Many people will understandably feel concerned and wary of returning to movie theatres. Many simply won’t be able to. However, many will and have already. The UK box-office is pleasantly surprised by the incoming figures of August and September. France is reporting healthy returns on all sorts of local and independent titles and October 2020’s Wonder Woman 1984 is another testing ground for the industry and Bond. And America. The business templates and ambitions of big and independent cinema will change, be dented and rise again in different ways and in different directions. We wear our masks as we would a seat belt in the car or crash helmet on a bike and we get on with it. If cinema owners and chains really up their game, then maybe so can we.
‘The past isn’t dead.’
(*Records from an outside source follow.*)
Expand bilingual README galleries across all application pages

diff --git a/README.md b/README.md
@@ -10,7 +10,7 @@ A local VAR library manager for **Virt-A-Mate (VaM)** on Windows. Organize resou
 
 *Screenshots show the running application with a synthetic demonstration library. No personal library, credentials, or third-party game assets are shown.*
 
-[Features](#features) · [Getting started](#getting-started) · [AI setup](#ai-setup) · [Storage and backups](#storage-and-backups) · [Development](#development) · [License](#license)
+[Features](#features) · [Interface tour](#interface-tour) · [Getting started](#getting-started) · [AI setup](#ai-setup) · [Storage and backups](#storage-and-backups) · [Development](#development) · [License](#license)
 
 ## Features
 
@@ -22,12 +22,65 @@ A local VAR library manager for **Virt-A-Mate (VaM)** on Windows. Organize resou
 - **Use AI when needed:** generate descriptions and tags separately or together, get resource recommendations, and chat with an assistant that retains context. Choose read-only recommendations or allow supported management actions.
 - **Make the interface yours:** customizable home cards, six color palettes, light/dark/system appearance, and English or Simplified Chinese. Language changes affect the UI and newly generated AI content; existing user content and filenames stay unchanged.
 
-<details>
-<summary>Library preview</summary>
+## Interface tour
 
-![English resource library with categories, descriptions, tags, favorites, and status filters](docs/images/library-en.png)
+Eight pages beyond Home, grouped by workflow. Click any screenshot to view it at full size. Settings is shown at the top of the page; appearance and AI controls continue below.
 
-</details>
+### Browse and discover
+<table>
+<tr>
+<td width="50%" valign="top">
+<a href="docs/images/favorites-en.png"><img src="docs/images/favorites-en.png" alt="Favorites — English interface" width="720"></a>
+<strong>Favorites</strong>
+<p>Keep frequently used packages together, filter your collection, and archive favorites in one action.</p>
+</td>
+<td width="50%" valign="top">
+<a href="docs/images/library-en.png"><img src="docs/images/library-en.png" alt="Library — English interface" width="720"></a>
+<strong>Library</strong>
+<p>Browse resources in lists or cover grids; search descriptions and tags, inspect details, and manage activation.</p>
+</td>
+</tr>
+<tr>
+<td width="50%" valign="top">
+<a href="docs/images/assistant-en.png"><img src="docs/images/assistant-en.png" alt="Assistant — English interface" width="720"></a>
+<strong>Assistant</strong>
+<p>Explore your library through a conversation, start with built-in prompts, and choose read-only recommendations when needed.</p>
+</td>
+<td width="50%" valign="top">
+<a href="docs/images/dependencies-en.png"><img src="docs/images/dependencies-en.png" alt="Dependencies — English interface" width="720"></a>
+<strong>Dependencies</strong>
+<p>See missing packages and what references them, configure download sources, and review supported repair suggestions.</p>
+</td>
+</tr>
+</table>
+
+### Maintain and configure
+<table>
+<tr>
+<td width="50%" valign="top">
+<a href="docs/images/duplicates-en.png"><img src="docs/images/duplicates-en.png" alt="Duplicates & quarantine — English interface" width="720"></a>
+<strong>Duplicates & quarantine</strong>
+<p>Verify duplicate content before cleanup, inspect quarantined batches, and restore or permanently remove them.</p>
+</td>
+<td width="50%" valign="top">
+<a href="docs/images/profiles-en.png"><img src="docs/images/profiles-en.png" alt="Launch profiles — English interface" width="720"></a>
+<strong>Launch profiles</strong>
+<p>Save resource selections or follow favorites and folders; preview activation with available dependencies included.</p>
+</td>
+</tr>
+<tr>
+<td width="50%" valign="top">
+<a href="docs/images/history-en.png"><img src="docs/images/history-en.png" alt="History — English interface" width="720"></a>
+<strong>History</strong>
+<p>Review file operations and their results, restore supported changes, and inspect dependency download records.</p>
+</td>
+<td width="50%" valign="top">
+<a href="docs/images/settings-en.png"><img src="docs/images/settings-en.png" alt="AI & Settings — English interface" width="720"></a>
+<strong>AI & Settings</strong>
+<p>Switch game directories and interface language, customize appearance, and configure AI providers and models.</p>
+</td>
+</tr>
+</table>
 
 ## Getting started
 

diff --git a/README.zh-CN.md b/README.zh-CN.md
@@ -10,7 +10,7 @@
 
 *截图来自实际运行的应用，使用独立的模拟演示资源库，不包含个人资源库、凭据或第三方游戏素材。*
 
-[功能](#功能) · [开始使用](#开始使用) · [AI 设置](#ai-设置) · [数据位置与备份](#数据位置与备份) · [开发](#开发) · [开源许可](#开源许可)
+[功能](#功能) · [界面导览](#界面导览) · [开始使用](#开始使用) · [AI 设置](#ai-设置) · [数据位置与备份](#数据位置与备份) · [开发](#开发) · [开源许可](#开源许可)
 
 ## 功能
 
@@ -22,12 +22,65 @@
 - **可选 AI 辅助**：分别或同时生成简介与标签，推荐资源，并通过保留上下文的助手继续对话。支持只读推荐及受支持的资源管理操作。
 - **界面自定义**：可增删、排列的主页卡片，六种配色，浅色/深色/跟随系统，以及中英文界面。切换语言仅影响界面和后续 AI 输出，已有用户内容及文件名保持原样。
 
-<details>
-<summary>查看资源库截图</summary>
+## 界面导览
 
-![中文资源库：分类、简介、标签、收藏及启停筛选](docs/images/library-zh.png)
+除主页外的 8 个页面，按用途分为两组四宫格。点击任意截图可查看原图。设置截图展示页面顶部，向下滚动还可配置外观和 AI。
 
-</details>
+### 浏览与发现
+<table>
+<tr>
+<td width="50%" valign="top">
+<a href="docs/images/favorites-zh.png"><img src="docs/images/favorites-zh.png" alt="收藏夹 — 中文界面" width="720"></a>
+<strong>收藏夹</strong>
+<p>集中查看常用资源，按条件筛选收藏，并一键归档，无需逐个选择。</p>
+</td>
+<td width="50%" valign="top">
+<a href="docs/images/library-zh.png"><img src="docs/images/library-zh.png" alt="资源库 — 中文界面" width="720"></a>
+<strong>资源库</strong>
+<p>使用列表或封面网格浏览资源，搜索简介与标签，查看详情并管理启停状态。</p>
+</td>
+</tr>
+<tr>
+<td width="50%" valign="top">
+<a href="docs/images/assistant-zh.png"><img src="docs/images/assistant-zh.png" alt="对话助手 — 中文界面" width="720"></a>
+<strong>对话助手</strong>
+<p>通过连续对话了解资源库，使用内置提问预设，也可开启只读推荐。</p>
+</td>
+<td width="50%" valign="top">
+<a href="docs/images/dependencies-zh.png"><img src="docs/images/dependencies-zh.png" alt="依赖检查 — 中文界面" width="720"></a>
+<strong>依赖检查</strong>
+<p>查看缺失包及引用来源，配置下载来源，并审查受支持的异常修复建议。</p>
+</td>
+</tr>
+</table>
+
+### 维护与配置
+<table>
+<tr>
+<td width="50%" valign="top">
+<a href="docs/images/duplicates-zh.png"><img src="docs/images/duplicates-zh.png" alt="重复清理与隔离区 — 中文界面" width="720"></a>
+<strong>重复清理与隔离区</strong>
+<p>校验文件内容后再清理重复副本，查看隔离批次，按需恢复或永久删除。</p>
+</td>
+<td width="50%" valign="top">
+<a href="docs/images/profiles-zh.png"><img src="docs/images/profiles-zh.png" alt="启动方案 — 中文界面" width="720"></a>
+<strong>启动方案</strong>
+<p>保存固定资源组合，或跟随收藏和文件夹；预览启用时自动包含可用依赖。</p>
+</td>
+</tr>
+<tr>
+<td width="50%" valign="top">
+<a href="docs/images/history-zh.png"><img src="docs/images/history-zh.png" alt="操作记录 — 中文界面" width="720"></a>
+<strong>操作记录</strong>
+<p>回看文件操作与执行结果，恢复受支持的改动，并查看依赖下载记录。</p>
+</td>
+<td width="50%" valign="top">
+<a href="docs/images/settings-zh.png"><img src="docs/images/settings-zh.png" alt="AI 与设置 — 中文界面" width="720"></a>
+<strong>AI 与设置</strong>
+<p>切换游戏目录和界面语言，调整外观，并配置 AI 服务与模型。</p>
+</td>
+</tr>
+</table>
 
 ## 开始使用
The world might need a real James Bond right now. But it might need a James Bond movie even more. 2020 has not been anyone’s best year. But with 007 planning to return to our movie house, maybe some 007-skewed 2020-vision could be a good thing at long last. Goldfingers crossed!
No Time to Die is released at cinemas from November 2020.